Requirement —
Show each line of the entries below in which the word "feat" appears.

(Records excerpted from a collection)
________________________________________

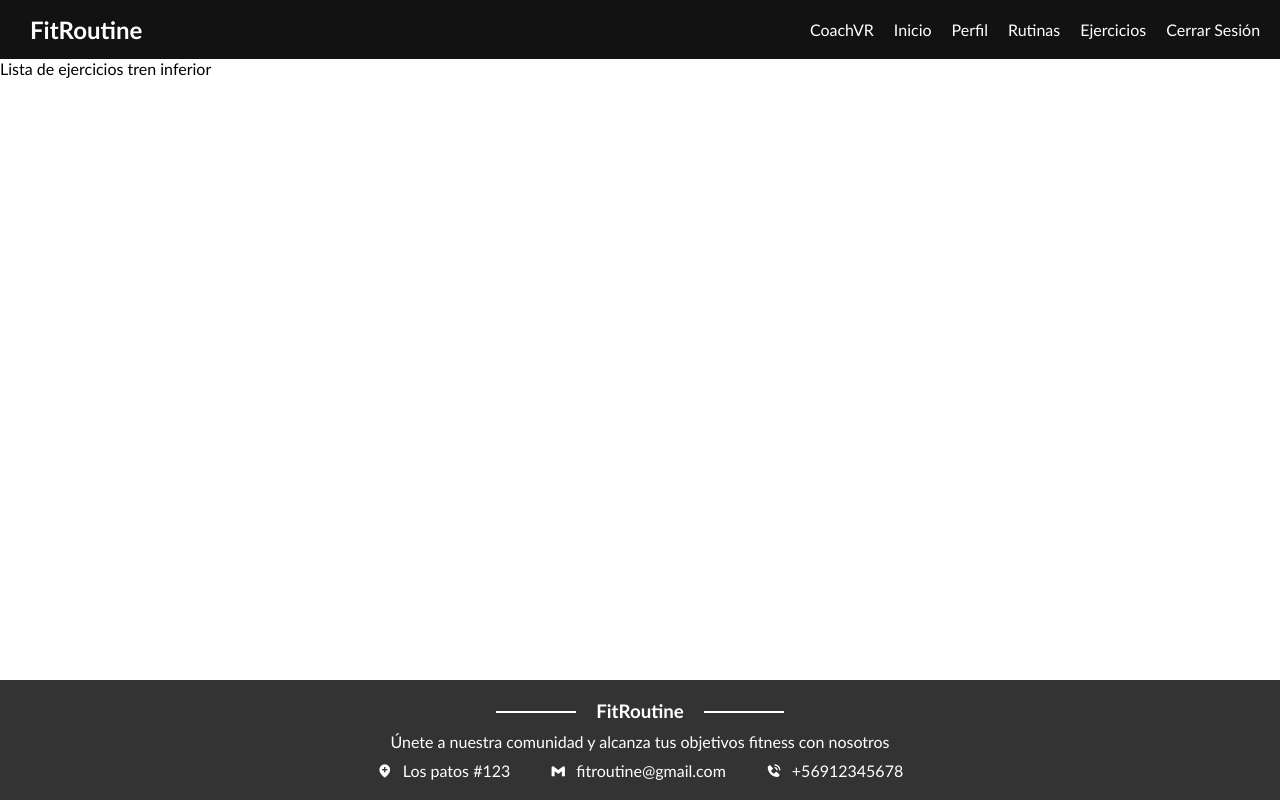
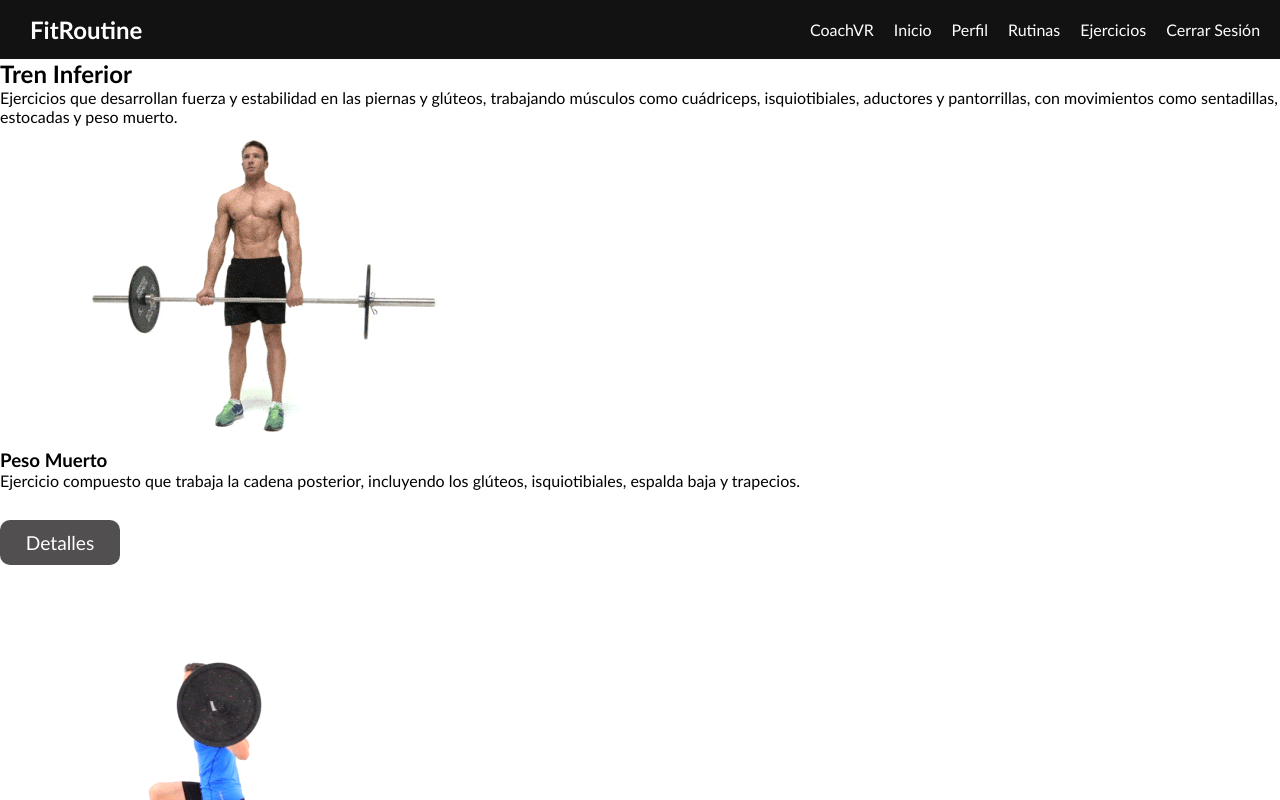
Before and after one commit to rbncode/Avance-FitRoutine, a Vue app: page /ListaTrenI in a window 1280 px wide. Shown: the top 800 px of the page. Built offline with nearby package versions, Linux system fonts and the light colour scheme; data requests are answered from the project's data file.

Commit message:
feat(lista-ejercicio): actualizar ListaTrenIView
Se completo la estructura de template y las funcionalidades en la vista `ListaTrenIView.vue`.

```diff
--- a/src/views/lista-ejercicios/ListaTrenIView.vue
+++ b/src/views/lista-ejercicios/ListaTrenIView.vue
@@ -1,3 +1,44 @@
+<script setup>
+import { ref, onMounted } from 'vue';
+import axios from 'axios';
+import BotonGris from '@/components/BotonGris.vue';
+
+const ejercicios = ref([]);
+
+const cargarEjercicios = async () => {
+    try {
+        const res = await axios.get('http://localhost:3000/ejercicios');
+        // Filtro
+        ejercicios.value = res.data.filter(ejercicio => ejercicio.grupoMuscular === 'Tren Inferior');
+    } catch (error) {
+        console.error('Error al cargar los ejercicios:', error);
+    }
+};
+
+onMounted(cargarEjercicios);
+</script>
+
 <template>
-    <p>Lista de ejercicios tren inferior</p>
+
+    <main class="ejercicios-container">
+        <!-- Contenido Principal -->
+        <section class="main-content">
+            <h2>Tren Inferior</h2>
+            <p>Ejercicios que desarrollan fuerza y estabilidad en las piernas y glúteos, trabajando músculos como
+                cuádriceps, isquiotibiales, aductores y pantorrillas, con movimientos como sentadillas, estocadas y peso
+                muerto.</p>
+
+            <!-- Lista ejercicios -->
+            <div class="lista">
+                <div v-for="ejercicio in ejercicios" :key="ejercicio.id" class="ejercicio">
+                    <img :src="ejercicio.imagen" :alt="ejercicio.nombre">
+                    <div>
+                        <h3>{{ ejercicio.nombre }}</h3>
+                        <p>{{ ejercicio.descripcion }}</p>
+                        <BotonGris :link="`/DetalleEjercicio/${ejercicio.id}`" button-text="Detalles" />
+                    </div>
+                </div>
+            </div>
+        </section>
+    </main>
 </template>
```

________________________________________

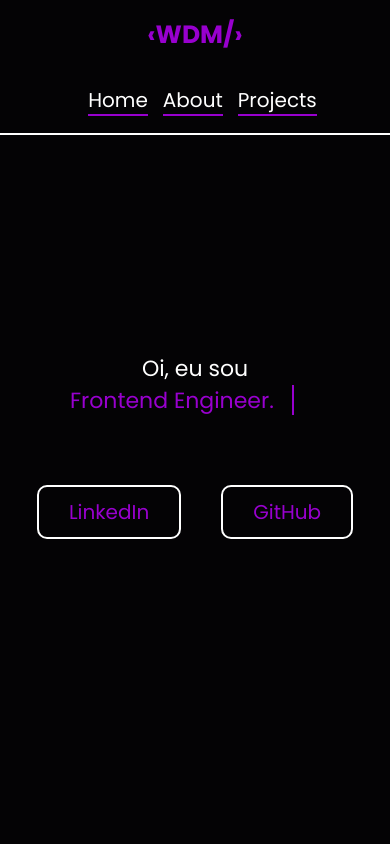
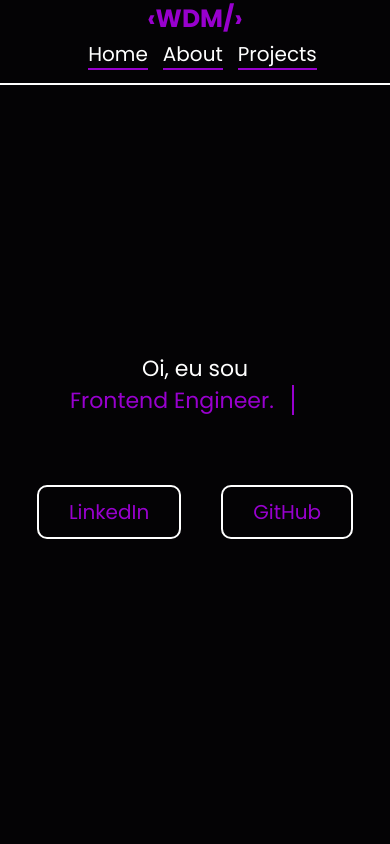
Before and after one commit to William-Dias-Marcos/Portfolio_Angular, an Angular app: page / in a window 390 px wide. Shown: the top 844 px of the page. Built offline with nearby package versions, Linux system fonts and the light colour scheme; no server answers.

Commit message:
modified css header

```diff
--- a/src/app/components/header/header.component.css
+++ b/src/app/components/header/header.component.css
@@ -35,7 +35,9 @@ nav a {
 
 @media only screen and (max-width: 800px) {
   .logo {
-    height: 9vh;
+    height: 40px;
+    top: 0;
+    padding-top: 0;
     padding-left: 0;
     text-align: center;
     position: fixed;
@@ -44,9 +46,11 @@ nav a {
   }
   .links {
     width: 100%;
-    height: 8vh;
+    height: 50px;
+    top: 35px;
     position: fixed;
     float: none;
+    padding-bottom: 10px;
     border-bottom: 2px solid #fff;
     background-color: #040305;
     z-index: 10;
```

________________________________________

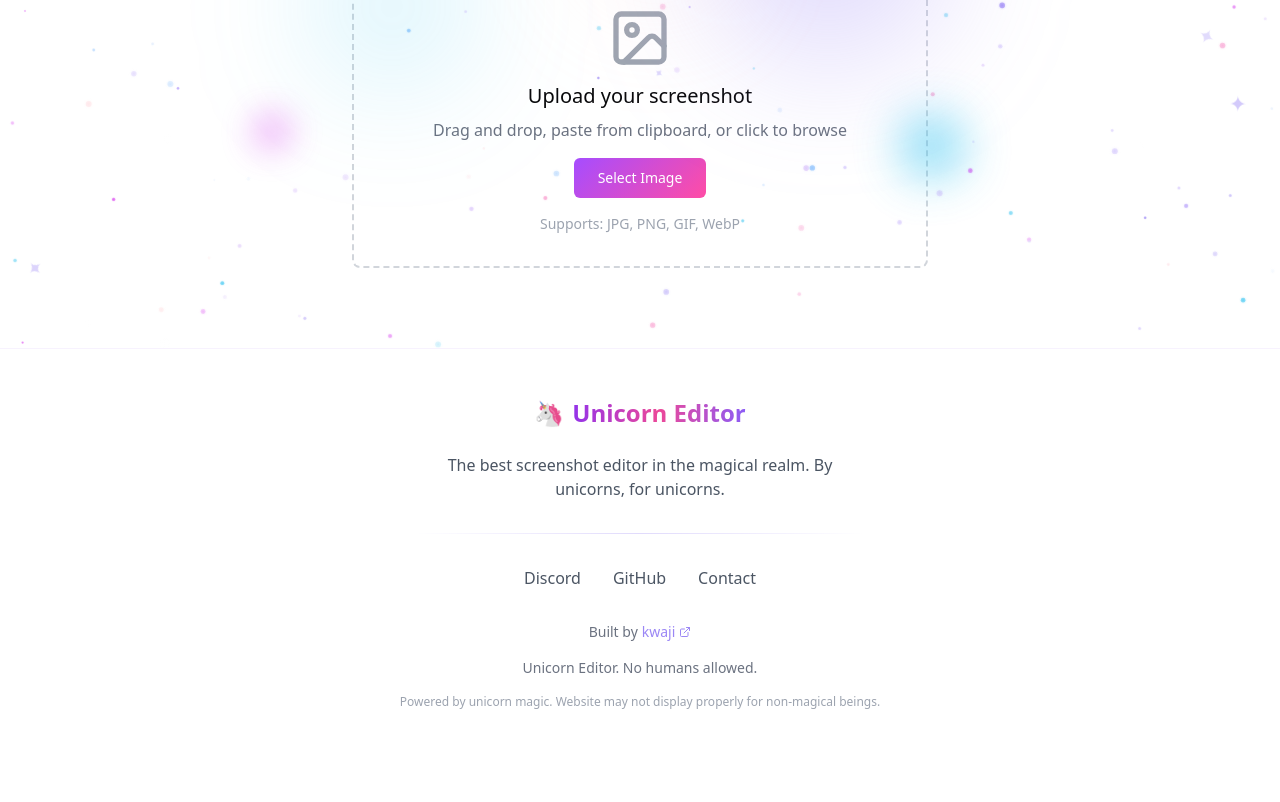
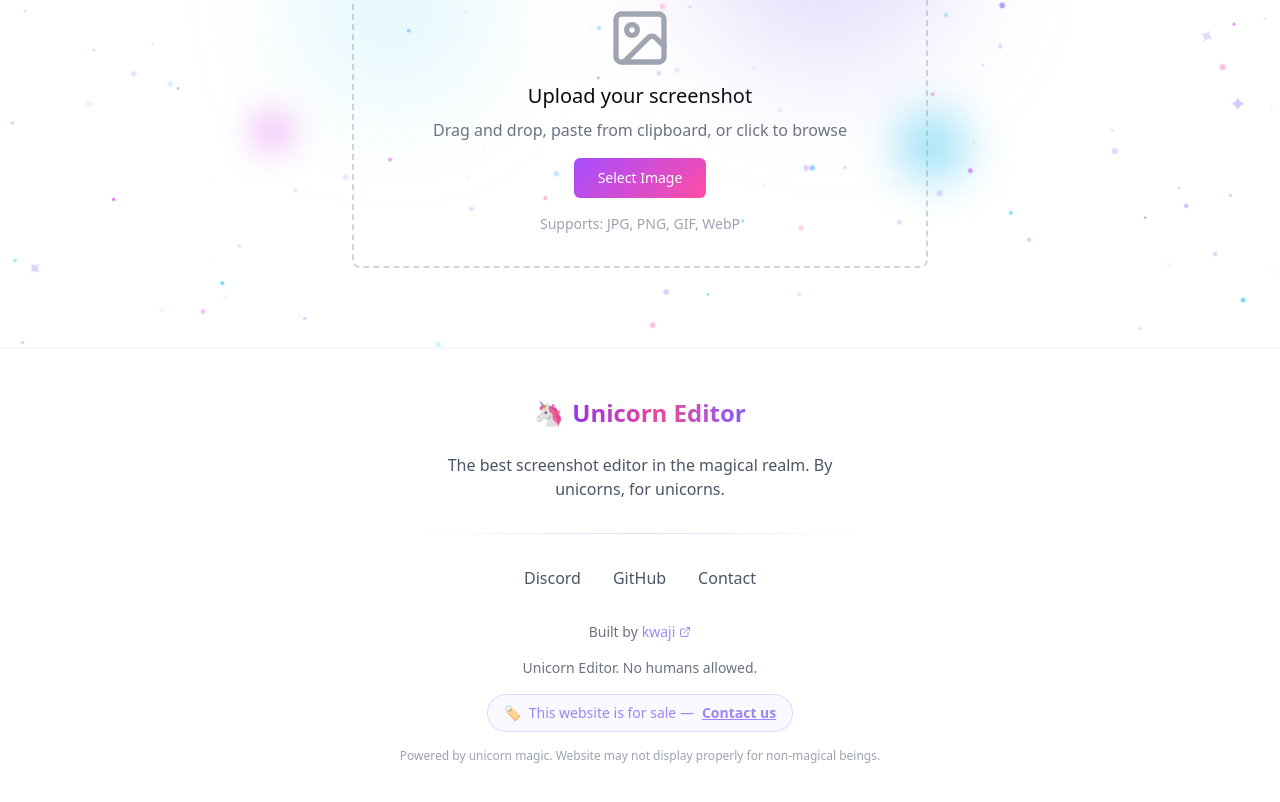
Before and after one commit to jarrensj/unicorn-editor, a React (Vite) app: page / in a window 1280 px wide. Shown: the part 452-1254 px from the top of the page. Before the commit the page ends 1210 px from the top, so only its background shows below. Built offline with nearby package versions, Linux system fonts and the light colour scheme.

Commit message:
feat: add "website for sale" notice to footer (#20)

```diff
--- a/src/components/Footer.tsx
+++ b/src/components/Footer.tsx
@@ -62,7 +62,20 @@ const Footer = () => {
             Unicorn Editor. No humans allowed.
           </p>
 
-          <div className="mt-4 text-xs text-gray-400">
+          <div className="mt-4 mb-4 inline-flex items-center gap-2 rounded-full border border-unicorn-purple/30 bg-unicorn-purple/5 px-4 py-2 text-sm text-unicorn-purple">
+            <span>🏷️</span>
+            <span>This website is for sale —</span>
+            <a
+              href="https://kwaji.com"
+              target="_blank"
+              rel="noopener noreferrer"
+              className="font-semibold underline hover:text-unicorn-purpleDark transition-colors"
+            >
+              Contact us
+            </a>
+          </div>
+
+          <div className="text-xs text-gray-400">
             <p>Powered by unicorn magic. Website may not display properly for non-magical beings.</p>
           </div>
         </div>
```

________________________________________

Result of the exercise —
feat(lista-ejercicio): actualizar ListaTrenIView
feat: add "website for sale" notice to footer (#20)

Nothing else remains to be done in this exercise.